Stress-induced dopamine release in human medial prefrontal cortex—18F-Fallypride/PET study in healthy volunteers

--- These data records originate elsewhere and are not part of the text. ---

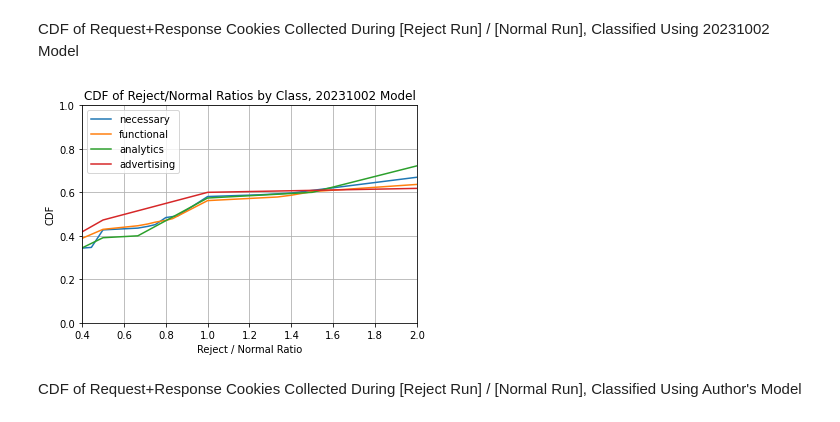
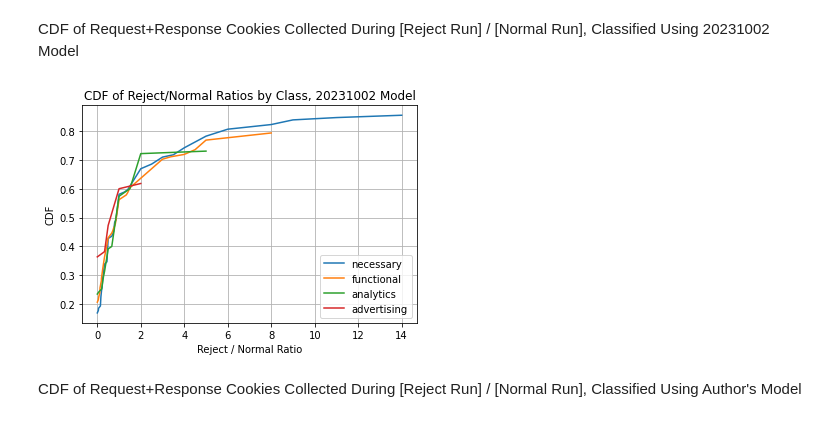
Before and after one commit to karenklw/CookieBlock-Consent-Classifier, a Jupyter notebook: classifier_results.ipynb, the cells around one changed output. Saved outputs shown, nothing was run; the diff lists cells and outputs as text; code cells hidden in the pictures.

```diff
--- a/classifier_results.ipynb
+++ b/classifier_results.ipynb
@@ -327,30 +327,30 @@ CDF of Request+Response Cookies Collected During [Reject Run] / [Normal Run], Cl
 # %%
 sites_to_category_counts_normal = create_dataframe_from_json("results/predictions_new_data/normal_predictions_nolabel.json", "normal")
 # print(sites_to_category_counts_normal)
 
 sites_to_category_counts_reject = create_dataframe_from_json("results/predictions_new_data/reject_predictions_nolabel.json", "reject")
 # print(sites_to_category_counts_reject)
 
 # sites = sites_to_category_counts_normal["site_url"].tolist()
 # print(sites)
 
 ratios = get_ratios(sites_to_category_counts_normal, sites_to_category_counts_reject)
 
 # CDF plots for each category
 for category, ratio in ratios.items():
     cdf_data = get_cdf(ratio)
     plt.plot(cdf_data["value"], cdf_data["cdf"], label=category)
 
-plt.axis([0.4, 2, 0, 1]) # comment/uncomment this to restrict size of plot
+# plt.axis([0.4, 2, 0, 1]) # comment/uncomment this to restrict size of plot
 plt.title("CDF of Reject/Normal Ratios by Class, 20231002 Model")
 plt.xlabel("Reject / Normal Ratio")
 plt.ylabel("CDF")
 plt.legend()
 plt.grid(visible=True)
 plt.gcf().set_facecolor('white')
 plt.show()
 # %% [output]
-[figure, old version]
+[figure, new version]
 # %% [markdown]
 CDF of Request+Response Cookies Collected During [Reject Run] / [Normal Run], Classified Using Author's Model
 # %%
```
Also changed, not shown: 2 other files.
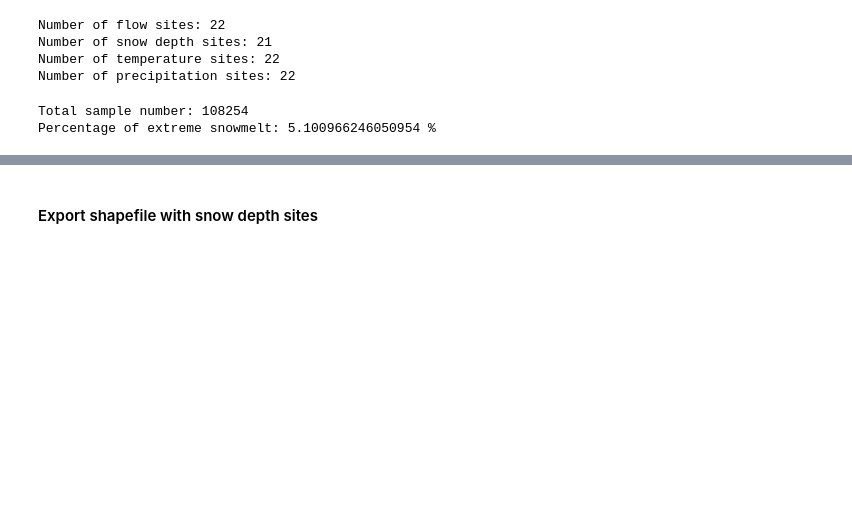
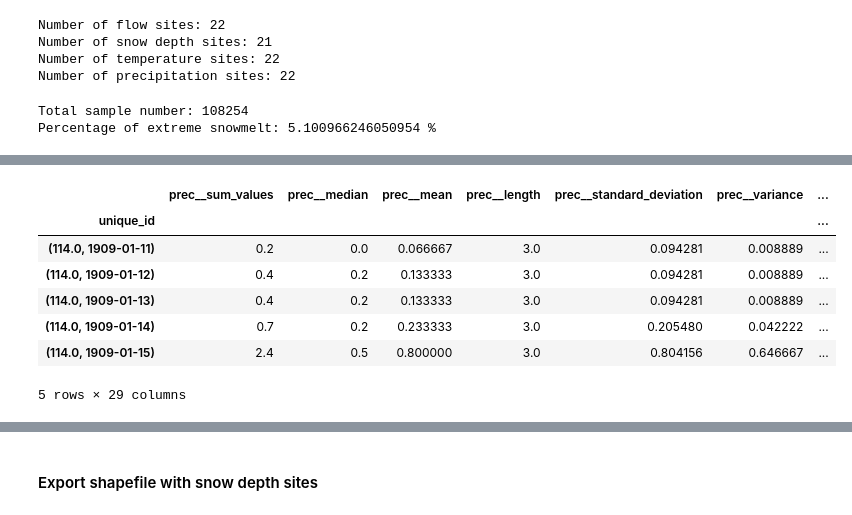
Before and after one commit to cbaggini/extreme-snowmelt-forecast, a Jupyter notebook: results.ipynb, the cells around one changed output, grey strips where cells are left out. Drawn from its saved outputs; the diff is of its cells as text; code cells hidden in the pictures; blank space fills up the shorter version.

```diff
--- a/results.ipynb
+++ b/results.ipynb
@@ -42,0 +56,28 @@ g.set(xlabel='Year', ylabel='Extreme snowmelt events (%)')
+# %%
+X_features_all['unique_id'] = X_features_all.index
+
+all_data_clean['shifted_date'] = pd.to_datetime(
+    all_data_clean.date) + pd.Timedelta(days=10)
+all_data_clean['shifted_date'] = all_data_clean['shifted_date'].dt.strftime(
+    '%Y-%m-%d')
+all_data_clean['unique_id'] = list(
+    zip(all_data_clean.flow_site_id, all_data_clean.shifted_date))
+all_data_clean = all_data_clean.dropna()
+
+X_features_all = X_features_all.reset_index(drop=True)
+
+X_features_all = pd.merge(X_features_all, all_data_clean[[
+                          'binary', 'unique_id']], how='left', on='unique_id')
+X_features_all = X_features_all.set_index(
+    X_features_all['unique_id'], drop=True)
+X_features_all = X_features_all.dropna()
+X_features_all.head()
+# %% [output]
+|  | prec__sum_values | prec__median | prec__mean | prec__length | prec__standard_deviation | prec__variance | ... |
+| unique_id |  |  |  |  |  |  | ... |
+| (114.0, 1909-01-11) | 0.2 | 0.0 | 0.066667 | 3.0 | 0.094281 | 0.008889 | ... |
+| (114.0, 1909-01-12) | 0.4 | 0.2 | 0.133333 | 3.0 | 0.094281 | 0.008889 | ... |
+| (114.0, 1909-01-13) | 0.4 | 0.2 | 0.133333 | 3.0 | 0.094281 | 0.008889 | ... |
+| (114.0, 1909-01-14) | 0.7 | 0.2 | 0.233333 | 3.0 | 0.205480 | 0.042222 | ... |
+| (114.0, 1909-01-15) | 2.4 | 0.5 | 0.800000 | 3.0 | 0.804156 | 0.646667 | ... |
+5 rows × 29 columns
```
Also changed, not shown: parts of 5 cells of this notebook, 1 other file.
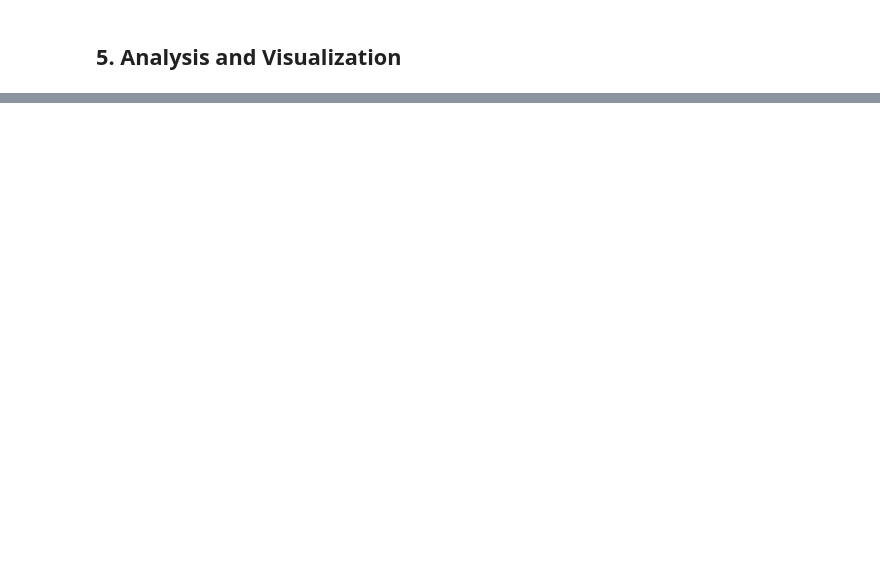
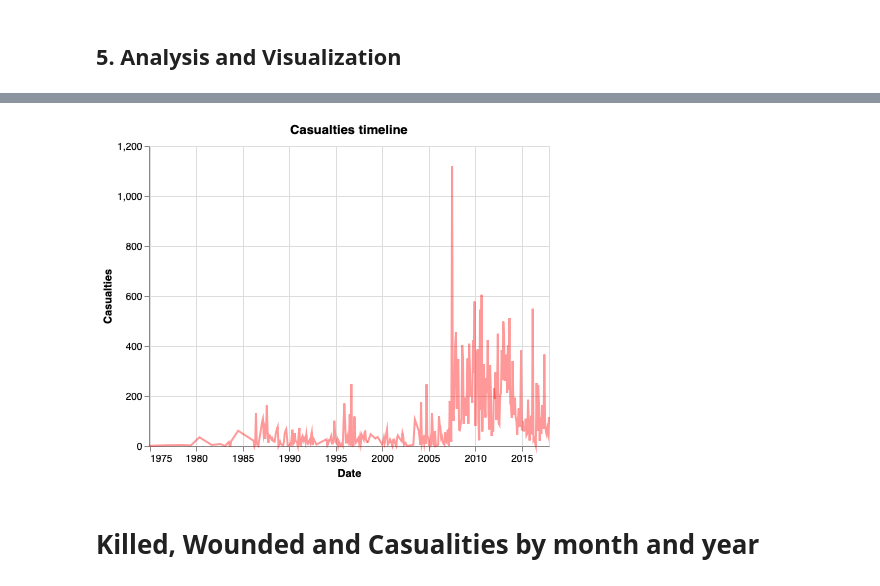
Before and after one commit to vcuspinera/Pakistan_inflation-crime, a Jupyter notebook: src/02_EDA_Crime.ipynb, the cells around one changed output, grey strips where cells are left out. Cells and saved outputs as stored; diff of their text form; code cells hidden in the pictures; blank space fills up the shorter version.

```diff
--- a/src/02_EDA_Crime.ipynb
+++ b/src/02_EDA_Crime.ipynb
@@ -46,0 +386,8 @@ RendererRegistry.enable('default')
+# %%
+source = pd.pivot_table(df, index=["Year", "Month"], values=["Casualties"],
+                        aggfunc=np.sum, fill_value=0).reset_index()
+
+# get colum of dates
+my_dates = pd.to_datetime(dict(year=source.Year, month=source.Month, day=1))
+source['date'] = my_dates
+source
@@ -46,0 +408,12 @@ RendererRegistry.enable('default')
+# %%
+alt.Chart(source).mark_line(color='red', opacity=.4).encode(
+    alt.X('date:T', title="Date"),
+    alt.Y('Casualties:Q'),
+    tooltip=['Casualties', 'date']
+).properties(
+    title="Casualties timeline"
+)
+# %% [output]
+[figure, added]
+# %% [markdown]
+# Killed, Wounded and Casualities by month and year
```
Also changed, not shown: parts of 45 cells of this notebook, 4 other files.
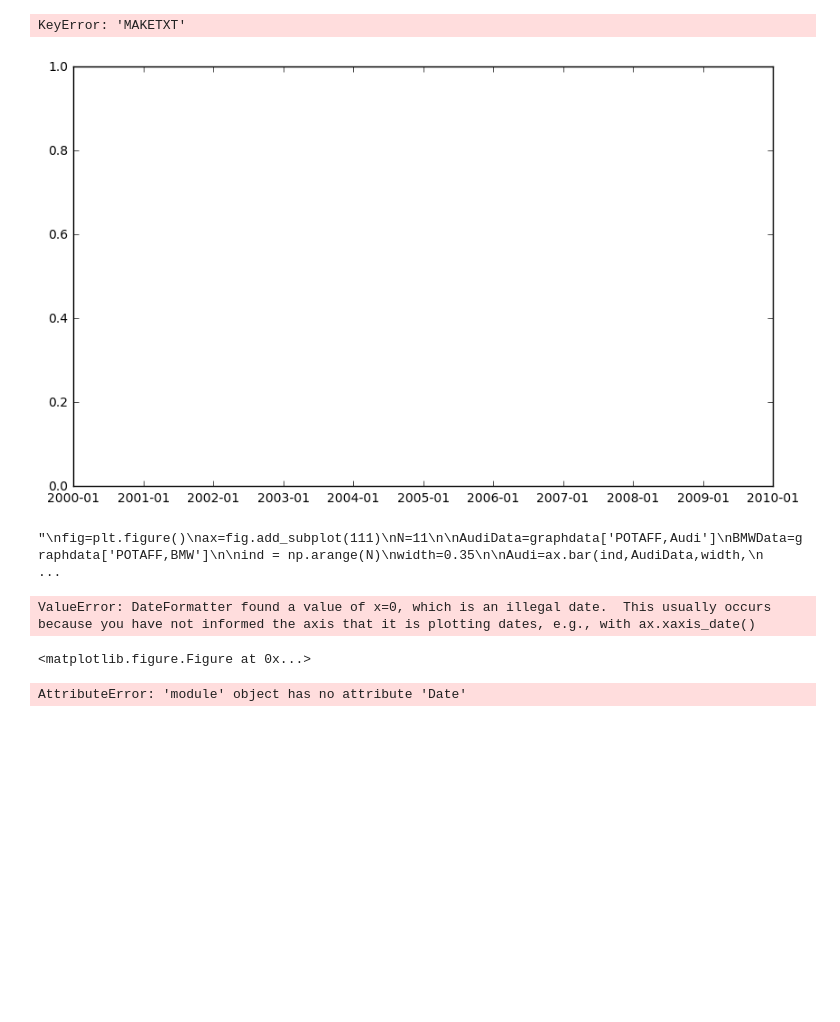
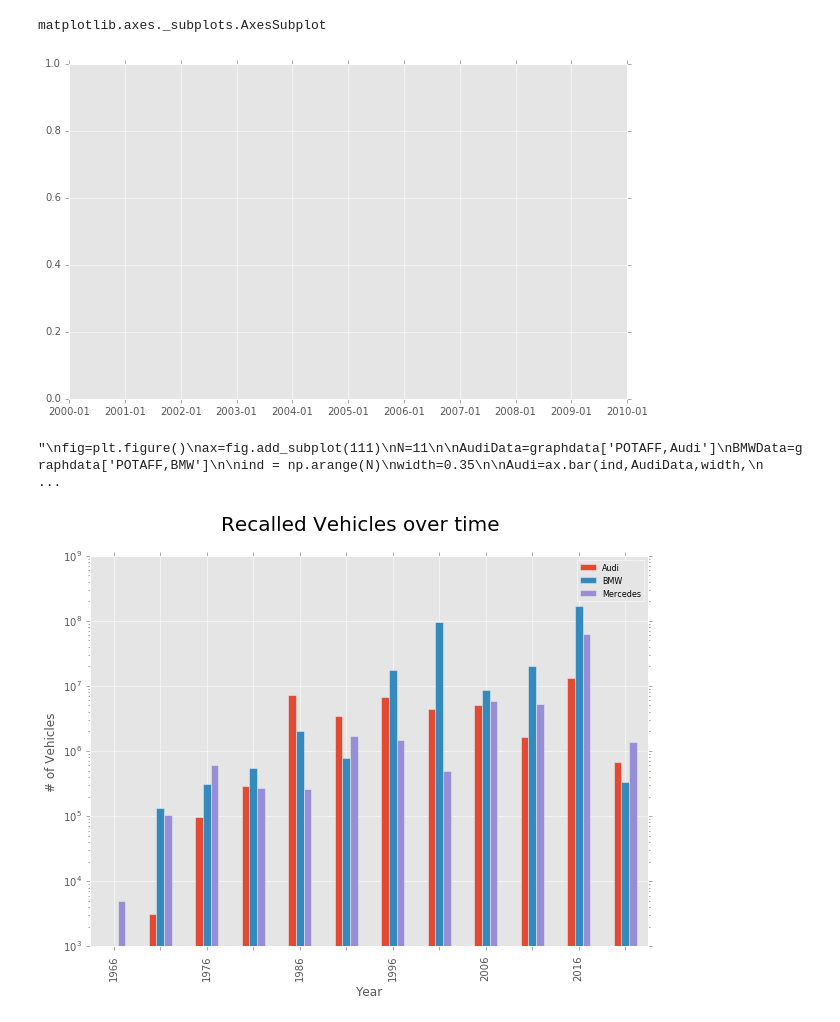
Before and after one commit to csasantos/nhtsa-recalls, a Jupyter notebook: recall_notebook.ipynb, the cells around one changed output. Saved outputs shown, nothing was run; the diff lists cells and outputs as text; code cells hidden in the pictures; blank space fills up the shorter version.

```diff
--- a/recall_notebook.ipynb
+++ b/recall_notebook.ipynb
@@ -6,5 +6,7 @@ import numpy as np
 import os
 import matplotlib.pyplot as plt
 import matplotlib.dates as mdates
+import matplotlib.ticker as ticker
+plt.style.use('ggplot')
 # %%
 #Find current working directory
@@ -121,11 +93,12 @@ graphdata
 # %%
 fig, ax = plt.subplots(figsize=(10,6))
 ax.xaxis.set_major_formatter(mdates.DateFormatter('%Y-%m'))
 ax.xaxis_date()
-ax.bar(graphdata.index, graphdata['MAKETXT'])
+
+type(ax)
 # %% [output]
-KeyError: 'MAKETXT'
+matplotlib.axes._subplots.AxesSubplot
-[figure, old version]
+[figure, new version]
 # %%
 '''
 fig=plt.figure()
@@ -162,26 +135,26 @@ plt.show()
 '''
 # %% [output]
 "\nfig=plt.figure()\nax=fig.add_subplot(111)\nN=11\n\nAudiData=graphdata['POTAFF,Audi']\nBMWData=graphdata['POTAFF,BMW']\n\nind = np.arange(N)\nwidth=0.35\n\nAudi=ax.bar(ind,AudiData,width,\n          ...
-# %%
-#Graphing section
-ax = graphdata.plot(kind='bar', figsize= (7,7))
-ax.legend(loc=2,prop={'size':6})
-ax.set_yscale('log')
-ax.xaxis_date()
-ax.xaxis.set_major_formatter(mdates.DateFormatter('%Y'))
-fig = ax.get_figure()
-ax.set_xlabel("Year", fontsize=12)
-ax.set_ylabel("# of Vehicles", fontsize=12)
-fig.suptitle('Recalled Vehicles over time', fontsize=20)
-ax.fmt_xdata = mdates.DateFormatter('%Y')
-ax.legend(["Audi","BMW","Mercedes"], fontsize=8)
-#ax.xaxis.grid(True, which="minor")
-fig.autofmt_xdate()
-#fig.savefig("output.pdf")
-# %% [output]
-ValueError: DateFormatter found a value of x=0, which is an illegal date.  This usually occurs because you have not informed the axis that it is plotting dates, e.g., with ax.xaxis_date()
-<matplotlib.figure.Figure at 0x...>
-# %%
-mdates.Date
-# %% [output]
-AttributeError: 'module' object has no attribute 'Date'
+# %%
+#Graphing section
+ax = graphdata.plot(kind='bar', figsize= (10,7))
+fig = ax.get_figure()
+
+fig.suptitle('Recalled Vehicles over time', fontsize=20)
+
+ax.legend(loc=2,prop={'size':6})
+ax.legend(["Audi","BMW","Mercedes"], fontsize=8)
+
+ax.set_xlabel("Year", fontsize=12)
+# Initializes all ticklables as blank
+xticklabels = ['']*len(graphdata.index)
+# Every 2nd ticklable shows the year
+ticklabels[::2] = [item.strftime('%Y') for item in graphdata.index[::2]]
+ax.xaxis.set_major_formatter(ticker.FixedFormatter(ticklabels))
+
+ax.set_ylabel("# of Vehicles", fontsize=12)
+ax.set_yscale('log')
+
+fig.savefig("output.pdf")
+# %% [output]
+[figure, added]
```
Also changed, not shown: parts of 5 cells of this notebook.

Background: In laboratory animals, environmental stressors markedly activate the mesocortical dopamine system. The present study tested whether this occurs in humans. Methods: The effects of a laboratory psychological stressor (Montreal Imaging Stress Task, MIST) on mesocortical dopamine release in healthy young adults (11 males, mean age ± SD, 20.6 ± 2.4 years) was measured using positron emission tomography and [18F]fallypride. Each subject was scanned in two separate days in counterbalanced order: one with the MIST and one with the control task. Binding potential (BPND) maps of the whole brain were calculated for each scan, using a simplified reference tissue compartmental model. Then BPND was compared between subjects. Heart rate, galvanic skin response, and salivary cortisol level were measured during the scans. Results: The psychological stressor significantly decreased [18F]fallypride binding values in the dorsal part of the medial prefrontal cortex (dmPFC), corresponding to the rostal part of the cingulate motor zone. The greater the stress-induced decrease in [18F]fallypride binding in the dmPFC, the greater the stress-induced increases in heart rate. Conclusions: The present study provides evidence of stress-induced dopamine release in the mPFC in humans, in vivo. Synapse 67:821–830, 2013. © 2013 Wiley Periodicals, Inc.